◆ **Work instruction**
Nothing in the data may be altered; copy it all exactly.
***** Information supplied
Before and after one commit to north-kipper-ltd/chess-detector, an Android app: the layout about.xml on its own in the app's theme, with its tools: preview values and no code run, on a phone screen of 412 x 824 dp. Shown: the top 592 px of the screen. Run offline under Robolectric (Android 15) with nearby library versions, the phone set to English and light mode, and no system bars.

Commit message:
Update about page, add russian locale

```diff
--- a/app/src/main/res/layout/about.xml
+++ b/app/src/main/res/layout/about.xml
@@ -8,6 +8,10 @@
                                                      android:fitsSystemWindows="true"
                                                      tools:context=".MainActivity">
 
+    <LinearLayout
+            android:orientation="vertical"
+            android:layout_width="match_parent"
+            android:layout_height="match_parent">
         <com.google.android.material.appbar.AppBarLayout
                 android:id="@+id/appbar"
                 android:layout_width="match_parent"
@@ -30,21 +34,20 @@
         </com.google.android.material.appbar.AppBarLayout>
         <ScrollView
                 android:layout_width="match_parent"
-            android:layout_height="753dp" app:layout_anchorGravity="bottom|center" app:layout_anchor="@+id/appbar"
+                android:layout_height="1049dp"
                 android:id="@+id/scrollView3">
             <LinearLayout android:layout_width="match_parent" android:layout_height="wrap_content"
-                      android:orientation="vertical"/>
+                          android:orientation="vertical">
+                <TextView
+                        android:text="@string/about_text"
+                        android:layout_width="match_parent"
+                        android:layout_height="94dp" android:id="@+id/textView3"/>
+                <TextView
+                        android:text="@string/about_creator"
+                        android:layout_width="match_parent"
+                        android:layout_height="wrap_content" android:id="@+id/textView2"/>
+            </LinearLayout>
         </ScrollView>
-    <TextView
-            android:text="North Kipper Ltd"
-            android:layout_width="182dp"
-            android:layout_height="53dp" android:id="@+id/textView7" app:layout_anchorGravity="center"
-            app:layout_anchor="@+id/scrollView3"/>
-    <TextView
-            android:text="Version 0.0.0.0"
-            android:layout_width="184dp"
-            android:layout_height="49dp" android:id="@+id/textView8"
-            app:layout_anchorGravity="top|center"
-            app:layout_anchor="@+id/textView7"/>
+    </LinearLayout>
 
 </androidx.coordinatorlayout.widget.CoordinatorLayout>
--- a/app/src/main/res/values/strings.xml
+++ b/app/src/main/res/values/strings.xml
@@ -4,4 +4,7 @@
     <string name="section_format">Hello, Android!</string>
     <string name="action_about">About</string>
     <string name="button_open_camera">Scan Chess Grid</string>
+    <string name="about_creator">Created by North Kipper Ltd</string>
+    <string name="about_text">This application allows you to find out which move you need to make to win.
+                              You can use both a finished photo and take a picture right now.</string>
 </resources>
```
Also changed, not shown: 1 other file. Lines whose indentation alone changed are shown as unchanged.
**********
◆ **Response area**
Before and after one commit to north-kipper-ltd/chess-detector, an Android app: the layout about.xml on its own in the app's theme, with its tools: preview values and no code run, on a phone screen of 412 x 824 dp. Shown: the top 592 px of the screen. Run offline under Robolectric (Android 15) with nearby library versions, the phone set to English and light mode, and no system bars.

Commit message:
Update about page, add russian locale

```diff
--- a/app/src/main/res/layout/about.xml
+++ b/app/src/main/res/layout/about.xml
@@ -8,6 +8,10 @@
                                                      android:fitsSystemWindows="true"
                                                      tools:context=".MainActivity">
 
+    <LinearLayout
+            android:orientation="vertical"
+            android:layout_width="match_parent"
+            android:layout_height="match_parent">
         <com.google.android.material.appbar.AppBarLayout
                 android:id="@+id/appbar"
                 android:layout_width="match_parent"
@@ -30,21 +34,20 @@
         </com.google.android.material.appbar.AppBarLayout>
         <ScrollView
                 android:layout_width="match_parent"
-            android:layout_height="753dp" app:layout_anchorGravity="bottom|center" app:layout_anchor="@+id/appbar"
+                android:layout_height="1049dp"
                 android:id="@+id/scrollView3">
             <LinearLayout android:layout_width="match_parent" android:layout_height="wrap_content"
-                      android:orientation="vertical"/>
+                          android:orientation="vertical">
+                <TextView
+                        android:text="@string/about_text"
+                        android:layout_width="match_parent"
+                        android:layout_height="94dp" android:id="@+id/textView3"/>
+                <TextView
+                        android:text="@string/about_creator"
+                        android:layout_width="match_parent"
+                        android:layout_height="wrap_content" android:id="@+id/textView2"/>
+            </LinearLayout>
         </ScrollView>
-    <TextView
-            android:text="North Kipper Ltd"
-            android:layout_width="182dp"
-            android:layout_height="53dp" android:id="@+id/textView7" app:layout_anchorGravity="center"
-            app:layout_anchor="@+id/scrollView3"/>
-    <TextView
-            android:text="Version 0.0.0.0"
-            android:layout_width="184dp"
-            android:layout_height="49dp" android:id="@+id/textView8"
-            app:layout_anchorGravity="top|center"
-            app:layout_anchor="@+id/textView7"/>
+    </LinearLayout>
 
 </androidx.coordinatorlayout.widget.CoordinatorLayout>
--- a/app/src/main/res/values/strings.xml
+++ b/app/src/main/res/values/strings.xml
@@ -4,4 +4,7 @@
     <string name="section_format">Hello, Android!</string>
     <string name="action_about">About</string>
     <string name="button_open_camera">Scan Chess Grid</string>
+    <string name="about_creator">Created by North Kipper Ltd</string>
+    <string name="about_text">This application allows you to find out which move you need to make to win.
+                              You can use both a finished photo and take a picture right now.</string>
 </resources>
```
Also changed, not shown: 1 other file. Lines whose indentation alone changed are shown as unchanged.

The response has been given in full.